Last week I introduced in my first blog on “Storytelling”, the power of uncapping the left side of your brain to creatively conceive a story that gets noticed. Storytelling is fundamentally part of our DNA and really adds that extra something when defining brands. Storytelling gets out the qualitative components of a brand that connect us emotionally to what drives success.
Most people believe storytelling is a god given gift and they don’t believe they have a creative bone in his or her body. However, you would be surprised how creative you are when shown technique’s to unleash the magic.
How can I create a story that gets noticed?
Well it is very similar to the creative process used in big global agencies. You start simply with a “brief” to help focus your thoughts to a simple moment of truth and clarity. Too often the creative brief that is used consistently with some the world’s leading brands to create award winning advertising campaigns is forgotten when trying to build a presentation and story. A well crafted and focussed brief will give you the starting point to get going and start writing. Lee Clow the famous Creative Director and former CEO at TBWA/Chiat Day is best known for crafting the story and advertising around the Apple brand and the iconic Apple 1984 commercial that was launched at the Superbowl. Lee left an indelible stamp on me back in 1999 when he told me “you need a focus point that will give you the direction to figure out creatively your ideas.
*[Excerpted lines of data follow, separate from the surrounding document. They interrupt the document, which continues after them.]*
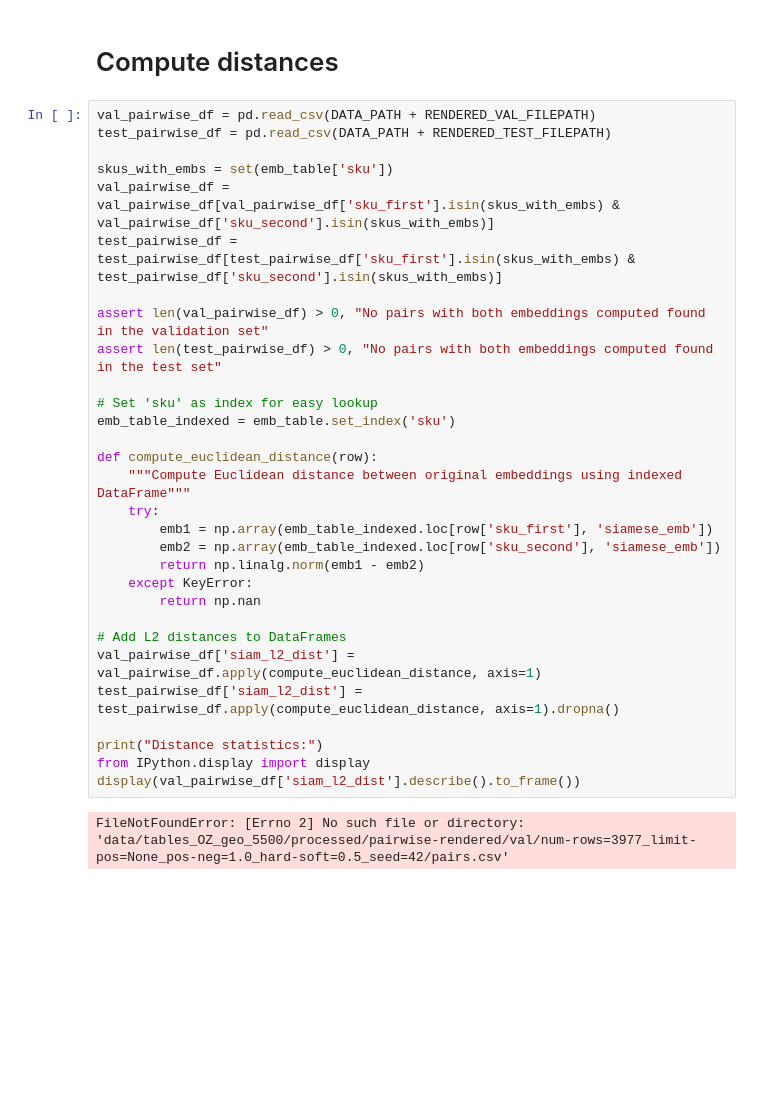
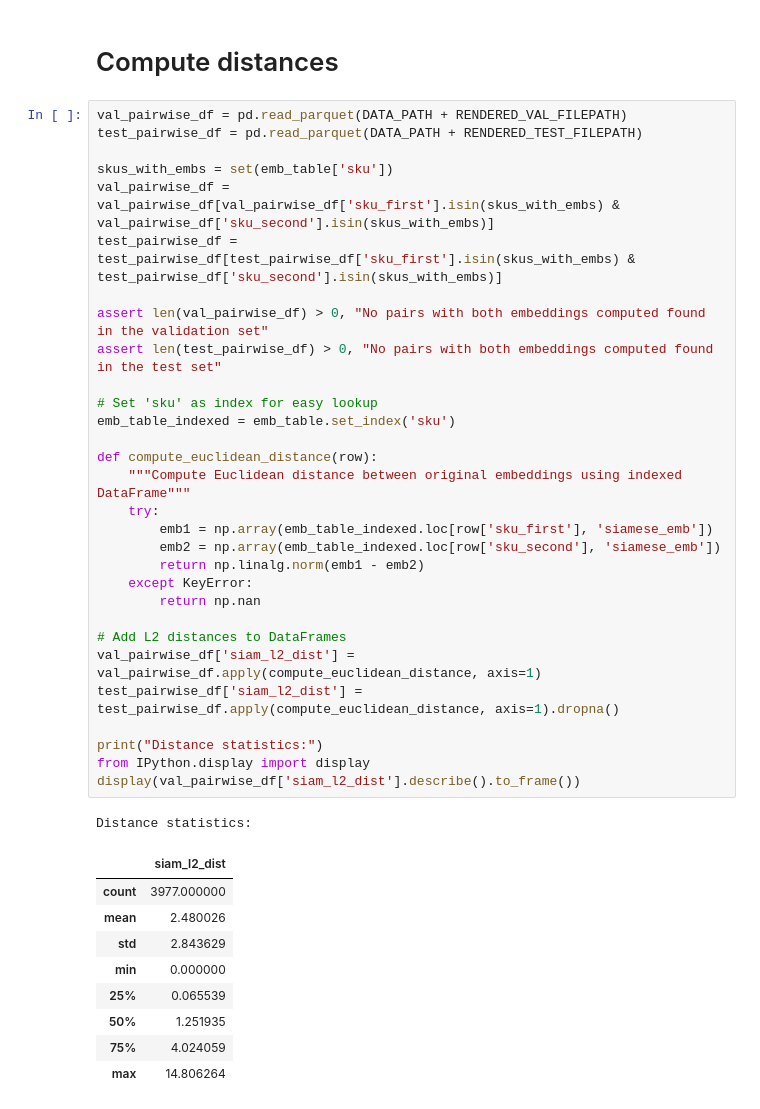
Before and after one commit to tony-pitchblack/marketplace_analytics, a Jupyter notebook: clip-siamese/contrastive_test_embs_from-pairwise-rendered.ipynb, the cells around one changed output. Drawn from its saved outputs; the diff is of its cells as text; blank space fills up the shorter version.

```diff
--- a/clip-siamese/contrastive_test_embs_from-pairwise-rendered.ipynb
+++ b/clip-siamese/contrastive_test_embs_from-pairwise-rendered.ipynb
@@ -132,37 +132,46 @@ emb_table.head()
 # %% [markdown]
 # Compute distances
 # %%
-val_pairwise_df = pd.read_csv(DATA_PATH + RENDERED_VAL_FILEPATH)
-test_pairwise_df = pd.read_csv(DATA_PATH + RENDERED_TEST_FILEPATH)
+val_pairwise_df = pd.read_parquet(DATA_PATH + RENDERED_VAL_FILEPATH)
+test_pairwise_df = pd.read_parquet(DATA_PATH + RENDERED_TEST_FILEPATH)
 
 skus_with_embs = set(emb_table['sku'])
 val_pairwise_df = val_pairwise_df[val_pairwise_df['sku_first'].isin(skus_with_embs) & val_pairwise_df['sku_second'].isin(skus_with_embs)]
 test_pairwise_df = test_pairwise_df[test_pairwise_df['sku_first'].isin(skus_with_embs) & test_pairwise_df['sku_second'].isin(skus_with_embs)]
 
 assert len(val_pairwise_df) > 0, "No pairs with both embeddings computed found in the validation set"
 assert len(test_pairwise_df) > 0, "No pairs with both embeddings computed found in the test set"
 
 # Set 'sku' as index for easy lookup
 emb_table_indexed = emb_table.set_index('sku')
 
 def compute_euclidean_distance(row):
     """Compute Euclidean distance between original embeddings using indexed DataFrame"""
     try:
         emb1 = np.array(emb_table_indexed.loc[row['sku_first'], 'siamese_emb'])
         emb2 = np.array(emb_table_indexed.loc[row['sku_second'], 'siamese_emb'])
         return np.linalg.norm(emb1 - emb2)
     except KeyError:
         return np.nan
 
 # Add L2 distances to DataFrames
 val_pairwise_df['siam_l2_dist'] = val_pairwise_df.apply(compute_euclidean_distance, axis=1)
 test_pairwise_df['siam_l2_dist'] = test_pairwise_df.apply(compute_euclidean_distance, axis=1).dropna()
 
 print("Distance statistics:")
 from IPython.display import display
 display(val_pairwise_df['siam_l2_dist'].describe().to_frame())
 # %% [output]
-FileNotFoundError: [Errno 2] No such file or directory: 'data/tables_OZ_geo_5500/processed/pairwise-rendered/val/num-rows=3977_limit-pos=None_pos-neg=1.0_hard-soft=0.5_seed=42/pairs.csv'
+Distance statistics:
+|  | siam_l2_dist |
+| count | 3977.000000 |
+| mean | 2.480026 |
+| std | 2.843629 |
+| min | 0.000000 |
+| 25% | 0.065539 |
+| 50% | 1.251935 |
+| 75% | 4.024059 |
+| max | 14.806264 |
 # %%
 import numpy as np
 import pandas as pd
```
Also changed, not shown: parts of 7 cells of this notebook, 1 other file.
This simple focus will help you figure out how to position your idea to fit into people’s lives”.
The creative brief used for your story as outlined by Terry Lee Stone will provide the answers to some key questions that will assist you to be smart, timely, innovative and aesthetically pleasing. These questions include
• What is this project? What’s the task at hand? • Why are we doing it? What is the problem or opportunity? • Who is it really for? And why should they care? • Where and how will it be used? When? • Who will become engaged with it directly and indirectly? • How will it be remembered and retold? • What needs to be done? By whom? By when?
I can’t impress more, how important it is to keep this short and focused to inspire you to greatness. OK maybe not your first try, but at least get you going in the right direction. There are many forms a brief can take; I like to use one that put everything on one page. A snap shot of the task at hand.
So what’s does this actually look like?
To help get you started, I thought back in time to one of my really successful speaking opportunities. While at Dairy Queen as the Vice President of Marketing, the DQ system in North America was known for having a great hot dog, but different areas of the US and Canada used many different versions of the Hot Dog. As a marketer and from a brand perspective this was unacceptable for many reasons and I was charged with speaking at the national convention in Orlando in front of 5000 franchisees across North America to get them “on side”. My task was to convince them to move to one hot dog, that’s right one hot dog, an interesting and difficult task to say the least. I was baffled with figuring out where to start over this very passionate issue. “They loved their dogs”. I used the power of storytelling and threw in some humour to make my point. I got started using this tried and true method I learned in my agency days at BBDO. The good old creative brief helped me figured out the real task utilizing the questions above. It went like this: